[Code change snippets]
************

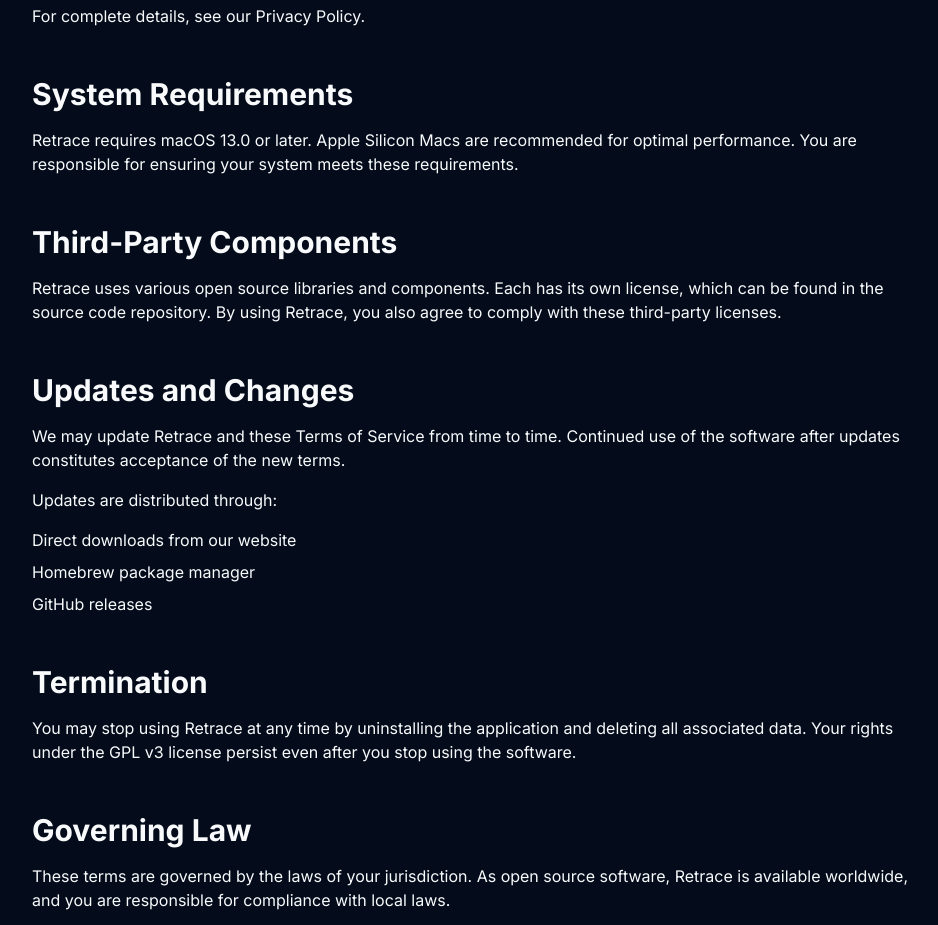
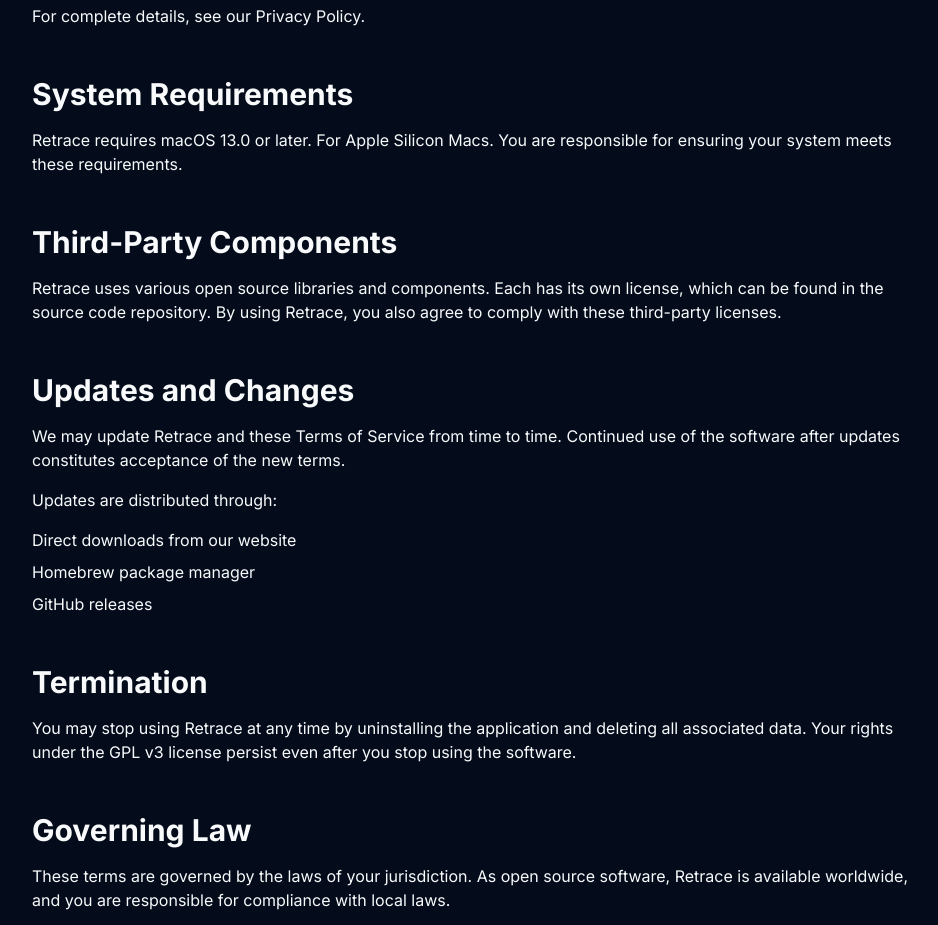
Before and after one commit to haseab/retrace-frontend, a Next.js app: page /terms in a window 1280 px wide. Shown: the part 2100-3025 px from the top of the page, without its empty margins (160-1098 px from the left). Built offline with nearby package versions, Linux system fonts and the light colour scheme.

Commit message:
update sections on apple silicon

```diff
--- a/src/app/faq/page.tsx
+++ b/src/app/faq/page.tsx
@@ -59,7 +59,7 @@
     questions: [
       {
         q: "What are the system requirements?",
-        a: "Minimum: macOS 13.0 (Ventura), 4GB RAM, 2GB free disk space. Recommended: Apple Silicon Mac (M1 or later), 8GB+ RAM, 10GB+ free disk space for history storage.",
+        a: "Minimum: macOS 13.0 (Ventura), 4GB RAM, 2GB free disk space. Strongly Recommended: Apple Silicon Mac (M1 or later), 8GB+ RAM, 10GB+ free disk space for history storage.",
       },
       {
         q: "How much disk space does it use?",
@@ -75,7 +75,7 @@
       },
       {
         q: "Can I use it on Intel Macs?",
-        a: "Yes, Retrace supports both Intel and Apple Silicon Macs running macOS 13.0 or later. However, performance is significantly better on Apple Silicon due to hardware-accelerated machine learning for OCR.",
+        a: "Retrace has only been tested on Apple Silicon Macs and cannot guarantee that it will work on Intel Macs. All operations are optimized for Apple Silicon.",
       },
       {
         q: "Does it work with multiple monitors?",
@@ -121,7 +121,7 @@
       },
       {
         q: "High CPU/memory usage",
-        a: "OCR processing can be CPU-intensive, especially on Intel Macs. You can reduce the capture frequency in Settings to decrease resource usage. On Apple Silicon, this should rarely be an issue.",
+        a: "OCR processing can be CPU-intensive, especially on Intel Macs. You can reduce the capture frequency in Settings to decrease resource usage. However on Apple Silicon, this should rarely be an issue.",
       },
       {
         q: "How to completely uninstall",
--- a/src/app/terms/page.tsx
+++ b/src/app/terms/page.tsx
@@ -188,9 +188,9 @@
             <section className="mt-12 space-y-4">
               <h2 className="text-3xl font-bold">System Requirements</h2>
               <p>
-                Retrace requires macOS 13.0 or later. Apple Silicon Macs are
-                recommended for optimal performance. You are responsible for
-                ensuring your system meets these requirements.
+                Retrace requires macOS 13.0 or later. For Apple Silicon Macs.
+                You are responsible for ensuring your system meets these
+                requirements.
               </p>
             </section>
 
--- a/src/components/sections/hero-base.tsx
+++ b/src/components/sections/hero-base.tsx
@@ -2,9 +2,7 @@
 
 import { Badge } from "@/components/ui/badge";
 import { DownloadButton } from "@/components/ui/download-button";
-import {
-  TooltipProvider,
-} from "@/components/ui/tooltip";
+import { TooltipProvider } from "@/components/ui/tooltip";
 import { motion } from "framer-motion";
 import { Check, Copy } from "lucide-react";
 import { useState } from "react";
@@ -153,7 +151,7 @@
               </div>
 
               <p className="text-sm sm:text-base text-muted-foreground mt-2">
-                macOS 13.0+ • Apple Silicon Recommended
+                macOS 13.0+ • Apple Silicon
               </p>
             </motion.div>
           </div>
```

************

> **About this task**
Look over the records above and copy each line that includes the string "components".

> **Answer to the exercise**
--- a/src/components/sections/hero-base.tsx
+++ b/src/components/sections/hero-base.tsx
 import { Badge } from "@/components/ui/badge";
 import { DownloadButton } from "@/components/ui/download-button";
-} from "@/components/ui/tooltip";
+import { TooltipProvider } from "@/components/ui/tooltip";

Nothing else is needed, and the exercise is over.